The records below must be copied in full, exactly as they read.

Source records:
************

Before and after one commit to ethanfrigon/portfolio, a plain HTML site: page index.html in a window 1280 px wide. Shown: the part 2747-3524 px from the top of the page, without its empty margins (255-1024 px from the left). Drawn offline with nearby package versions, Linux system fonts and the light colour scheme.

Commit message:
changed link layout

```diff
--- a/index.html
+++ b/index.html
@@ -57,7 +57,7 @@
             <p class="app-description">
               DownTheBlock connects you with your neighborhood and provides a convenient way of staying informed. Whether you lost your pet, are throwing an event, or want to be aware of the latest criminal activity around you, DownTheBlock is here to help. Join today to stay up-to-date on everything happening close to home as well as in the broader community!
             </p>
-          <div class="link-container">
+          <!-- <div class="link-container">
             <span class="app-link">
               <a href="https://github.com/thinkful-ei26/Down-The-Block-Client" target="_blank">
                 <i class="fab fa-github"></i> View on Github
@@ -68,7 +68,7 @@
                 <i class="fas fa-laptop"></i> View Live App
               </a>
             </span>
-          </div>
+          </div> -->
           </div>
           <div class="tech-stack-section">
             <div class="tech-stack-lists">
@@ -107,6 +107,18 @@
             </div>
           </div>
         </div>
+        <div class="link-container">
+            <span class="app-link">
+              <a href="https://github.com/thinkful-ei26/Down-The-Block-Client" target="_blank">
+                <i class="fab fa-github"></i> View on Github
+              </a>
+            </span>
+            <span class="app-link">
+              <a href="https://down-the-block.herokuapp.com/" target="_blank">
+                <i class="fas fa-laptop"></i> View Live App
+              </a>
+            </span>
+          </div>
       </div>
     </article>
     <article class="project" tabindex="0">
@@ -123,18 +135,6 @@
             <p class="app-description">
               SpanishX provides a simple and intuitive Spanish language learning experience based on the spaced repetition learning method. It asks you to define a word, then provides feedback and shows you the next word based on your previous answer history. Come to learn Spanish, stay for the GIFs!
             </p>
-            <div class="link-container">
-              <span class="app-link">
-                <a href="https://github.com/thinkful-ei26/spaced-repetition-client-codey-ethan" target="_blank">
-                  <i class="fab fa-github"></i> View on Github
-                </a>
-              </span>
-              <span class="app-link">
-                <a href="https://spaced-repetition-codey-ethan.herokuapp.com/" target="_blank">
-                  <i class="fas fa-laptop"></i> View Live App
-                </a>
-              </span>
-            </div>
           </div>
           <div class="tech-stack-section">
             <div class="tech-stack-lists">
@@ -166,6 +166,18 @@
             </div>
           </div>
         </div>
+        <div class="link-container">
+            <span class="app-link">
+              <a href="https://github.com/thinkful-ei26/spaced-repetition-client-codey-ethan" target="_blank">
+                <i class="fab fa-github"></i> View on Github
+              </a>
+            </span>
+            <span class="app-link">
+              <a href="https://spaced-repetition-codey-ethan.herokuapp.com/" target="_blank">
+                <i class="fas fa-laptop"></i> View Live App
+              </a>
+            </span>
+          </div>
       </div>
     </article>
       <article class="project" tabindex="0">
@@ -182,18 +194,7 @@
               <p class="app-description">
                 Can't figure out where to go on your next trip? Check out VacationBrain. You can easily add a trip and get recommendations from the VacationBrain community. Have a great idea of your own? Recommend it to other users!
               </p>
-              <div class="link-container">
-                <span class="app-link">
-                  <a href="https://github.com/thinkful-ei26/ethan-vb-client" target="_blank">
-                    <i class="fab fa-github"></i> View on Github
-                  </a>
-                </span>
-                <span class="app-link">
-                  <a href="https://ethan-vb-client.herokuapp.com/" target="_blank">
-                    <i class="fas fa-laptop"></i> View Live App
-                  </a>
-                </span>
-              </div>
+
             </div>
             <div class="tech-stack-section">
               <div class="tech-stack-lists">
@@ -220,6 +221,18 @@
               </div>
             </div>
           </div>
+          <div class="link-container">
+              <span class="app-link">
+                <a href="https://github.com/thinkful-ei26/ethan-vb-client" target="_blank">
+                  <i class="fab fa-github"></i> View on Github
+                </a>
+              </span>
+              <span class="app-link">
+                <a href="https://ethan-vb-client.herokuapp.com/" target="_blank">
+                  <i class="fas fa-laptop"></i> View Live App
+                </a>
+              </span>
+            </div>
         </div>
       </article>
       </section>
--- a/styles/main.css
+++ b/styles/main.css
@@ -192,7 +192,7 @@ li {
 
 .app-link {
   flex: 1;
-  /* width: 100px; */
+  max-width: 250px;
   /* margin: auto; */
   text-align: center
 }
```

************

**Response:**
Before and after one commit to ethanfrigon/portfolio, a plain HTML site: page index.html in a window 1280 px wide. Shown: the part 2747-3524 px from the top of the page, without its empty margins (255-1024 px from the left). Drawn offline with nearby package versions, Linux system fonts and the light colour scheme.

Commit message:
changed link layout

```diff
--- a/index.html
+++ b/index.html
@@ -57,7 +57,7 @@
             <p class="app-description">
               DownTheBlock connects you with your neighborhood and provides a convenient way of staying informed. Whether you lost your pet, are throwing an event, or want to be aware of the latest criminal activity around you, DownTheBlock is here to help. Join today to stay up-to-date on everything happening close to home as well as in the broader community!
             </p>
-          <div class="link-container">
+          <!-- <div class="link-container">
             <span class="app-link">
               <a href="https://github.com/thinkful-ei26/Down-The-Block-Client" target="_blank">
                 <i class="fab fa-github"></i> View on Github
@@ -68,7 +68,7 @@
                 <i class="fas fa-laptop"></i> View Live App
               </a>
             </span>
-          </div>
+          </div> -->
           </div>
           <div class="tech-stack-section">
             <div class="tech-stack-lists">
@@ -107,6 +107,18 @@
             </div>
           </div>
         </div>
+        <div class="link-container">
+            <span class="app-link">
+              <a href="https://github.com/thinkful-ei26/Down-The-Block-Client" target="_blank">
+                <i class="fab fa-github"></i> View on Github
+              </a>
+            </span>
+            <span class="app-link">
+              <a href="https://down-the-block.herokuapp.com/" target="_blank">
+                <i class="fas fa-laptop"></i> View Live App
+              </a>
+            </span>
+          </div>
       </div>
     </article>
     <article class="project" tabindex="0">
@@ -123,18 +135,6 @@
             <p class="app-description">
               SpanishX provides a simple and intuitive Spanish language learning experience based on the spaced repetition learning method. It asks you to define a word, then provides feedback and shows you the next word based on your previous answer history. Come to learn Spanish, stay for the GIFs!
             </p>
-            <div class="link-container">
-              <span class="app-link">
-                <a href="https://github.com/thinkful-ei26/spaced-repetition-client-codey-ethan" target="_blank">
-                  <i class="fab fa-github"></i> View on Github
-                </a>
-              </span>
-              <span class="app-link">
-                <a href="https://spaced-repetition-codey-ethan.herokuapp.com/" target="_blank">
-                  <i class="fas fa-laptop"></i> View Live App
-                </a>
-              </span>
-            </div>
           </div>
           <div class="tech-stack-section">
             <div class="tech-stack-lists">
@@ -166,6 +166,18 @@
             </div>
           </div>
         </div>
+        <div class="link-container">
+            <span class="app-link">
+              <a href="https://github.com/thinkful-ei26/spaced-repetition-client-codey-ethan" target="_blank">
+                <i class="fab fa-github"></i> View on Github
+              </a>
+            </span>
+            <span class="app-link">
+              <a href="https://spaced-repetition-codey-ethan.herokuapp.com/" target="_blank">
+                <i class="fas fa-laptop"></i> View Live App
+              </a>
+            </span>
+          </div>
       </div>
     </article>
       <article class="project" tabindex="0">
@@ -182,18 +194,7 @@
               <p class="app-description">
                 Can't figure out where to go on your next trip? Check out VacationBrain. You can easily add a trip and get recommendations from the VacationBrain community. Have a great idea of your own? Recommend it to other users!
               </p>
-              <div class="link-container">
-                <span class="app-link">
-                  <a href="https://github.com/thinkful-ei26/ethan-vb-client" target="_blank">
-                    <i class="fab fa-github"></i> View on Github
-                  </a>
-                </span>
-                <span class="app-link">
-                  <a href="https://ethan-vb-client.herokuapp.com/" target="_blank">
-                    <i class="fas fa-laptop"></i> View Live App
-                  </a>
-                </span>
-              </div>
+
             </div>
             <div class="tech-stack-section">
               <div class="tech-stack-lists">
@@ -220,6 +221,18 @@
               </div>
             </div>
           </div>
+          <div class="link-container">
+              <span class="app-link">
+                <a href="https://github.com/thinkful-ei26/ethan-vb-client" target="_blank">
+                  <i class="fab fa-github"></i> View on Github
+                </a>
+              </span>
+              <span class="app-link">
+                <a href="https://ethan-vb-client.herokuapp.com/" target="_blank">
+                  <i class="fas fa-laptop"></i> View Live App
+                </a>
+              </span>
+            </div>
         </div>
       </article>
       </section>
--- a/styles/main.css
+++ b/styles/main.css
@@ -192,7 +192,7 @@ li {
 
 .app-link {
   flex: 1;
-  /* width: 100px; */
+  max-width: 250px;
   /* margin: auto; */
   text-align: center
 }
```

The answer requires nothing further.